Togeun used to work for his father's company without any passion, so he quits his job and moves out from his parents' house in order to follow his dream in drawing. At the homecoming party (reunion party), Togeun begs Sonagi, a great illustrator, to teach him how to draw.
I was in for a little bit of a surprise when I picked up this manhwa. Of course, the main character's search for purpose in life as an artist was not unique, but the author's inclusion of other characters and their stories intertwining together made Salty Studio a great read. Sixty-six chapters about one single character's ambition can get tiring, so it was really fun poking into the lives of others who weren't in Togeun's situation but were similarly in their own conflicts.
Aside from Togeun, there was Sonagi, a girl he met in high school who was also an artist like him. Other neighbors in
their apartment were two siblings who fought all the time (a feisty girl with a crush and a brother lost in his own world) and a foreigner born in Korea. Don't forget Togeun's ex-girlfriend. The whole mix of these people sounds fun, doesn't it?
The soft and pretty artwork lends well to the feelings portrayed by the various characters as they go through their ordeals. I wasn't so impressed by it before due to its simplicity, but it grew on me and was easy to look at when I could feel a character's sadness, confusion, and loneliness. There were a few shots that I really liked looking at, too; they were so cute!
At first, I was bothered by how disjointed the plot seemed. I had expected this story to be all about Togeun and was randomly put in different places to learn about other people. That isn't to say that I disliked it, though, as I got used to it. I could identify with some of the characters' situations and it was very touching. Salty Studio was also pretty funny at times. The author really knew how to handle the things that happen in everyday life, which I really like.
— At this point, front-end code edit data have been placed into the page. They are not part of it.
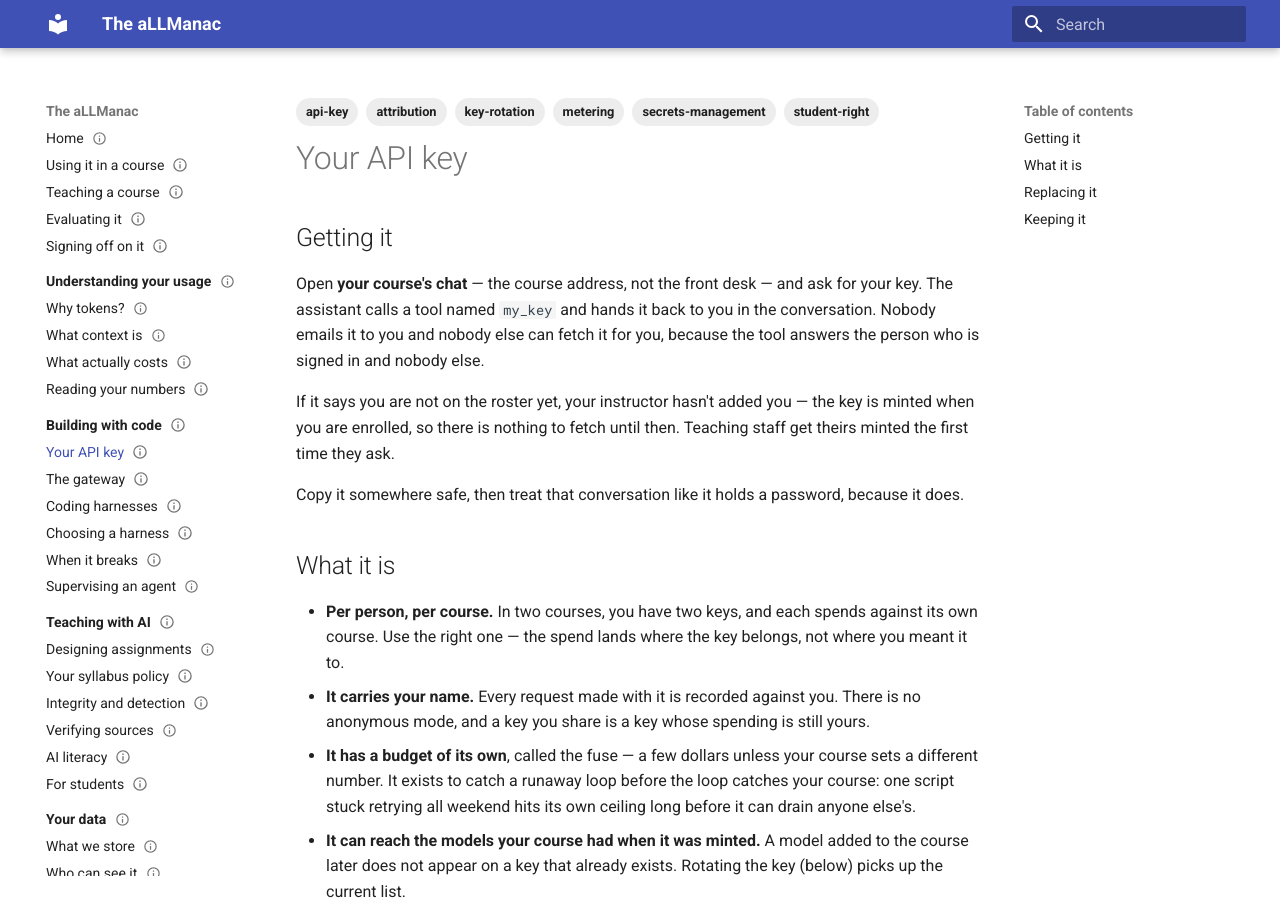
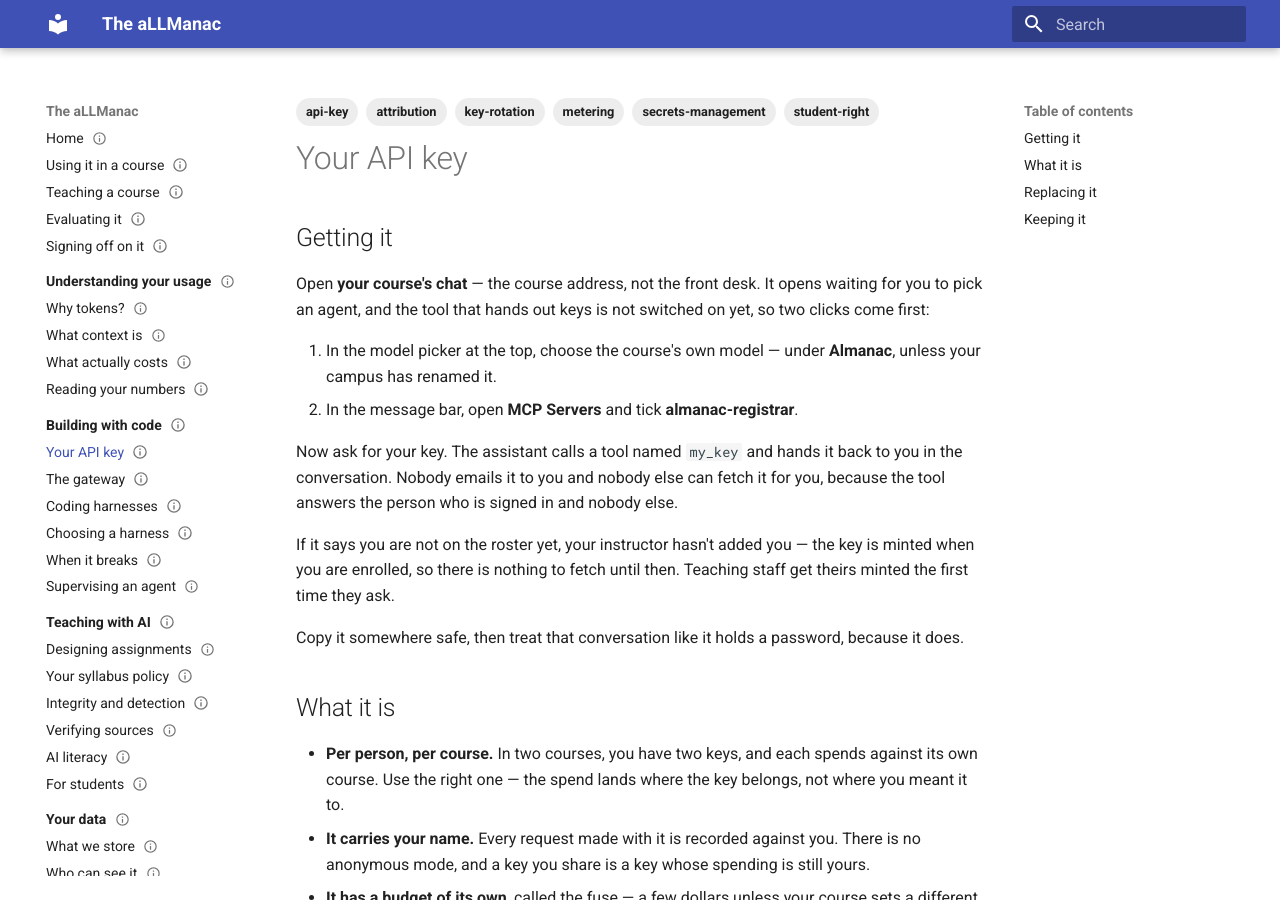
Before and after one commit to atmarx/aLLManac, an MkDocs documentation site: the page built from apex/building-with-code/your-key.md, in a window 1280 px wide and 900 px high. Built offline with MkDocs 1.6.1 and Material for MkDocs 9.7.7, drawn with Linux system fonts in a browser that asks for light colours.

Commit message:
docs(guides): two clicks come before "ask for your key"
Found filming the roster video against the test fleet.  A course chat
opens on "Please select an Agent," and the registrar's tools are reachable
only after picking the course model (Almanac → almanac-chat) and ticking
MCP Servers → almanac-registrar.  Every page said "ask your course's chat"
as though the tools were already there.  your-key.md spells out the two
clicks; teaching-a-course and the user guide point at it.  Labels are
render.py's defaults, so the pages are tethered there now.

why-a-vault's note cites bd18ee4: checking its backup condition caught the
spec putting .env and bao-data in one tarball.

Co-Authored-By: Claude Opus 5 - Piper <noreply@anthropic.com>

```diff
--- a/apex/building-with-code/your-key.md
+++ b/apex/building-with-code/your-key.md
@@ -11,13 +11,19 @@ tethered_to:
   - registrar/planes/verbs.py
   - registrar/planes/gateway.py
   - registrar/planes/config.py
+  - registrar/render.py
 ---
 
 # Your API key
 
 ## Getting it
 
-Open **your course's chat** — the course address, not the front desk — and ask for your key.  The assistant calls a tool named `my_key` and hands it back to you in the conversation.  Nobody emails it to you and nobody else can fetch it for you, because the tool answers the person who is signed in and nobody else.
+Open **your course's chat** — the course address, not the front desk.  It opens waiting for you to pick an agent, and the tool that hands out keys is not switched on yet, so two clicks come first:
+
+1. In the model picker at the top, choose the course's own model — under **Almanac**, unless your campus has renamed it.
+2. In the message bar, open **MCP Servers** and tick **almanac-registrar**.
+
+Now ask for your key.  The assistant calls a tool named `my_key` and hands it back to you in the conversation.  Nobody emails it to you and nobody else can fetch it for you, because the tool answers the person who is signed in and nobody else.
 
 If it says you are not on the roster yet, your instructor hasn't added you — the key is minted when you are enrolled, so there is nothing to fetch until then.  Teaching staff get theirs minted the first time they ask.
 
```
Also changed, not shown: apex/how-we-built-it/why-a-vault.md (+5 -3 lines), apex/teaching-a-course.md (+3 -0 lines), apex/user-guide.md (+1 -1 lines).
If you're looking for a slice of life webtoon with some nice artwork, Salty Studio wouldn't be a bad choice. It's an enjoyable read and leaves you with a lovely taste in your mouth.
Okay, so before I begin, I just wanted to say that this was my favourite manga/webtoon of all time, and as someone who has read over 200 at least, that's saying a lot. It's a little dissapointing that Salty Studio has such a low score on MAL, but I really do love it, and I hope that the low score doesn't deter anyone from reading it.
Salty Studio is a collection of many stories from the lives of the many characters. The main characters, Togeun and Sonagi, are both artists who work together in the same studio. There are not many supporting characters, but all
of the supporting characters get their own backstory and time to shine. There are so many good story arcs in Salty Studio, with almost all of them being atleast a bit bittersweet. Willow, a highschool girl with an unrequited love, River, a highschool boy who doesn't know what to do with his future, Cookie, a man who just can't find a job no matter how hard he looks, and of course, Togeun and Sonagi. (I don't want to talk about their stories too much because... really big spoilers) The story of Salty Studio always builds up the characters, and not going to lie, brought tears to my eyes more than a few times.
It's really simple. The art doesn't really have any detail to it, but it grew on me. It's cute and adorable, and it made the funny moments funnier, and made the heartfelt moments all the more touching. Also, there is a bonus at the end of each chapter that is always lovely.
If I could, I would rate this category even higher. I think that it's by far one of the most realistic webtoons/mangas out there. Not because everything is angsty, or it shows the dark and gritty side of life, but because sometimes, things don't go the way you want it to and you just have to deal with it. Soon enough, you'll forget about whatever that thing was, and have other problems to deal with. All of the characters felt very real. Nothing felt forced in this webtoon, and the interactions between all of the characters felt so genuine. It is because the author was able to work in each character's stories and struggles that made the characters so strong in this webtoon, and to this day, I can't find anything that rivals it.
What can I say? When I read this webtoon more than three years ago, I knew it was good, but as I recently revisited it, I realized how much of a gem it really was. I hope to see more from the author soon!
Oh boy the story really was a big trainwreck. It really did feel like a slice of life with the plot being such a giant mess. It did become confusing especially at the end. I get what the author was trying to do but the way it was carried out in the story felt too awkward and to some degree forced. Other than that, it was enjoyable seeing this group of individuals all being around together for no particular reason other than the company. It felt nostalgic, like spending time with friends but not something like going to the mall. It struck me
as doing something memorable with people close to you, something you'd never usually do like hiking or (cough) going to Antarctica. It's only in those times where you all are experiencing new things together and you see each other not as someone you grew up with or met at school but as who they are with their own distinct background and personality. It's a raw feeling.
I really admire omoyo's style of art and the main characters are adorable. It's a pretty minimalistic and simple style like most webcomics so there's nothing to really critique.
The characters are amazing. I truly loved how the author displayed how each character dealt with each problem, confronting them and running away from them. They're all human like with good aspects about them alongside traits that conflicted with others. Their interactions with each other felt human and not an artificial cliche.
I did enjoy this series, even now after rereading it and getting the story fresh in my mind once more. Overall, Salty Studio was heartwarming and heart wrenching at the same time.